Exercise aim: Say nothing but the number of lines below in which the string "duration" appears.

Top of Provided information

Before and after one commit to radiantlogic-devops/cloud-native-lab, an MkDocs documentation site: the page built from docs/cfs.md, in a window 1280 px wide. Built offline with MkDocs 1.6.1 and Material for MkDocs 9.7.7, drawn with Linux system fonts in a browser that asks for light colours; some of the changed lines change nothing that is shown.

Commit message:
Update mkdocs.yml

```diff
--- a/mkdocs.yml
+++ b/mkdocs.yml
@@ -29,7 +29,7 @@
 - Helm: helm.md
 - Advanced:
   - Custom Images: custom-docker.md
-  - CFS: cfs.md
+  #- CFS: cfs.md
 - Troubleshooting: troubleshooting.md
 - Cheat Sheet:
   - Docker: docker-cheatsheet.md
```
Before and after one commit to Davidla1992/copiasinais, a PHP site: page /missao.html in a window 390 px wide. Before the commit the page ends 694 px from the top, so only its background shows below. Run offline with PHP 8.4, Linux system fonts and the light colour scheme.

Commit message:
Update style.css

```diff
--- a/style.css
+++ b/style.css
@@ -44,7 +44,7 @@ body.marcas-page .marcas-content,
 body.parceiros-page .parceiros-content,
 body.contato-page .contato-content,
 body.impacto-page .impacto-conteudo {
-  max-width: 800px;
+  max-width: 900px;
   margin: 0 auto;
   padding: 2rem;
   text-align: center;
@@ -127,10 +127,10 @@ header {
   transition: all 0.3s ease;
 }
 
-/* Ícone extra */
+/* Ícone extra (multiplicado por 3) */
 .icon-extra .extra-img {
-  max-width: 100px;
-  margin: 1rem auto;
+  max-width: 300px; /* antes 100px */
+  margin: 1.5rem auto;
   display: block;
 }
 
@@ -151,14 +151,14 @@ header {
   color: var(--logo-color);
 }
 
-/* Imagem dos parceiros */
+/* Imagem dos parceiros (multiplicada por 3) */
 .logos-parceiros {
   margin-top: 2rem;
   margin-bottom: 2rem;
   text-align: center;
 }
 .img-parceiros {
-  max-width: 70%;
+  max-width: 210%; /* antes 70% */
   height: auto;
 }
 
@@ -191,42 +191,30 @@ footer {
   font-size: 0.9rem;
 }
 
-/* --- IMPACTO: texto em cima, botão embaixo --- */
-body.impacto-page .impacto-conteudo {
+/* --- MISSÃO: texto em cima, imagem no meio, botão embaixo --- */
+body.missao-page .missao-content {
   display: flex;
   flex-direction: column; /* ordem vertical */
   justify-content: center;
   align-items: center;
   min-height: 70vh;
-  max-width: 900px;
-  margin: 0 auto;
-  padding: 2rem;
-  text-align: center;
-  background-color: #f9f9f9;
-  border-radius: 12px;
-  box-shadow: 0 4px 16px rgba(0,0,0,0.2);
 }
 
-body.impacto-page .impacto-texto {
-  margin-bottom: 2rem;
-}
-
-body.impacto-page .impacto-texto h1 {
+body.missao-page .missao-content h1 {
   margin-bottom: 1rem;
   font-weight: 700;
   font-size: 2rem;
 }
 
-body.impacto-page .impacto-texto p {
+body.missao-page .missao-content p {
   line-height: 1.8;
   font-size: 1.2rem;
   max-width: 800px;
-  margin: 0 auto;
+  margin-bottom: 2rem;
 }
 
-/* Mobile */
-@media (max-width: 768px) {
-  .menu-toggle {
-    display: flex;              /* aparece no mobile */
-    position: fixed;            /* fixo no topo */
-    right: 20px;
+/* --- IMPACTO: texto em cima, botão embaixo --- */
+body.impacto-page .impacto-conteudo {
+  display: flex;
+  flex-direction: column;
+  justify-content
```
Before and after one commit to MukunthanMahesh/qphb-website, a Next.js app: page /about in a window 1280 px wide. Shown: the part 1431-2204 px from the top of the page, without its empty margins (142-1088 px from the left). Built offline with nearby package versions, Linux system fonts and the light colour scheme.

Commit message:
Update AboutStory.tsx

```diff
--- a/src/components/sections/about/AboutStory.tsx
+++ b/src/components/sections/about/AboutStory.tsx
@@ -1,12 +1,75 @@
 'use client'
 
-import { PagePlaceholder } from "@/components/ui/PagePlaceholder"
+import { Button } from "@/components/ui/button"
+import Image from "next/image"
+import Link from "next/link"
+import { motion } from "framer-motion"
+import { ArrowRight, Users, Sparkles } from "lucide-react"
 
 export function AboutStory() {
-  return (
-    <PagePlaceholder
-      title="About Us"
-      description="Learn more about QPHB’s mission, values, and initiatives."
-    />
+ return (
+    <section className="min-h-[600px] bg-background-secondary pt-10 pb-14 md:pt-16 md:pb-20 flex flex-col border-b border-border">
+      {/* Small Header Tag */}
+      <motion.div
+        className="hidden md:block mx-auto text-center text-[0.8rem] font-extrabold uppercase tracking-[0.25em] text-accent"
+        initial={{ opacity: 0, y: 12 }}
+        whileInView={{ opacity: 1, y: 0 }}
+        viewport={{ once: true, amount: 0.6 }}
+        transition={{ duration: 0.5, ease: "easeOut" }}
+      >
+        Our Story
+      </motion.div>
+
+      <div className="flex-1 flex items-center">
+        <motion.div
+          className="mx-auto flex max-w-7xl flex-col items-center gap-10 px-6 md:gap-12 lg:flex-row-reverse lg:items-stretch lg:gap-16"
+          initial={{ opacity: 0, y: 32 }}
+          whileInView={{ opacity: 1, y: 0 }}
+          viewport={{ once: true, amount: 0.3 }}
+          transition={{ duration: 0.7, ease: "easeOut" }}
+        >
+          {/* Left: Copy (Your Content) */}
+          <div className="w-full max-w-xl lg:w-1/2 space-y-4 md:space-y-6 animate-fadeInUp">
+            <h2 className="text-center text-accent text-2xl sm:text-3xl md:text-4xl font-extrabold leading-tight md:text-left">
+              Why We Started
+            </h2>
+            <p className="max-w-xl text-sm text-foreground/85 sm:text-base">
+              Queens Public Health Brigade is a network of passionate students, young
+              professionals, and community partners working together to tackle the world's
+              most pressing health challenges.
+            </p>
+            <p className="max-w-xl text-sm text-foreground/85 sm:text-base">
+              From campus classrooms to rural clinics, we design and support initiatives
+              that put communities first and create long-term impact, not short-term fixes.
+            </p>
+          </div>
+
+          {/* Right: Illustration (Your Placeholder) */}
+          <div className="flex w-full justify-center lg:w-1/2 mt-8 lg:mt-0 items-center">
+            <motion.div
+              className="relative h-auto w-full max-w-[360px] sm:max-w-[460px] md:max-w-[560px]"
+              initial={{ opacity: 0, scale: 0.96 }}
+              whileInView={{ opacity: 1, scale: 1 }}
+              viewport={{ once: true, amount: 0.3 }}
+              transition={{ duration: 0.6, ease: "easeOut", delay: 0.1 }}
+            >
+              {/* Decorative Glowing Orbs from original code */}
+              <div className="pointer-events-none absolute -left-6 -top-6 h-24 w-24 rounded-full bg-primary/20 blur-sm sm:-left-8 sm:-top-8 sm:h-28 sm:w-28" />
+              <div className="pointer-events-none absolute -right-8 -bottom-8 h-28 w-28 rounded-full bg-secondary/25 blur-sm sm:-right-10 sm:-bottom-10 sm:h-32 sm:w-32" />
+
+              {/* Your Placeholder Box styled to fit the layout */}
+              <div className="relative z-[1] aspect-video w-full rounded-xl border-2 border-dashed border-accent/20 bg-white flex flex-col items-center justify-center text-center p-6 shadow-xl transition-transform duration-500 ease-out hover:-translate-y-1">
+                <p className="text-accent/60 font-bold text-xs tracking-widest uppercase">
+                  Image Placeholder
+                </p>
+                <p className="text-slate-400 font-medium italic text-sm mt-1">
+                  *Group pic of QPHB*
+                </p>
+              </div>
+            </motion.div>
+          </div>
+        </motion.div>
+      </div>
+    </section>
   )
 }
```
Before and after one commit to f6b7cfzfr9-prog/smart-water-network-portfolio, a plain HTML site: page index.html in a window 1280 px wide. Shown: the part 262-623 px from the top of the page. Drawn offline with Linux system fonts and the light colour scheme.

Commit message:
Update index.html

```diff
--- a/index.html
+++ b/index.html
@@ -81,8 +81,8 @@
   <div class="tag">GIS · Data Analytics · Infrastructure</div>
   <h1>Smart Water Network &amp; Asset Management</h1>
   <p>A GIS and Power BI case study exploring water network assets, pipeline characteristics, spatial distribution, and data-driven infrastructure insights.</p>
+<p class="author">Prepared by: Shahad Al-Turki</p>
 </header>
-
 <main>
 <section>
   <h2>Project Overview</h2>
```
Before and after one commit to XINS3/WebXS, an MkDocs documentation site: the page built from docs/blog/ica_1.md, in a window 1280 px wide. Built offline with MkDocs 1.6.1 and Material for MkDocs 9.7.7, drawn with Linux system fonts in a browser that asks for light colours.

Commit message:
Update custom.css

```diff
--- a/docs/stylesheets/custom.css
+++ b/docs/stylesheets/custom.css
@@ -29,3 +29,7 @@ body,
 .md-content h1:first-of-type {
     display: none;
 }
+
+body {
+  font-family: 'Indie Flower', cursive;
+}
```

Bottom of Provided information

Completed exercise: 4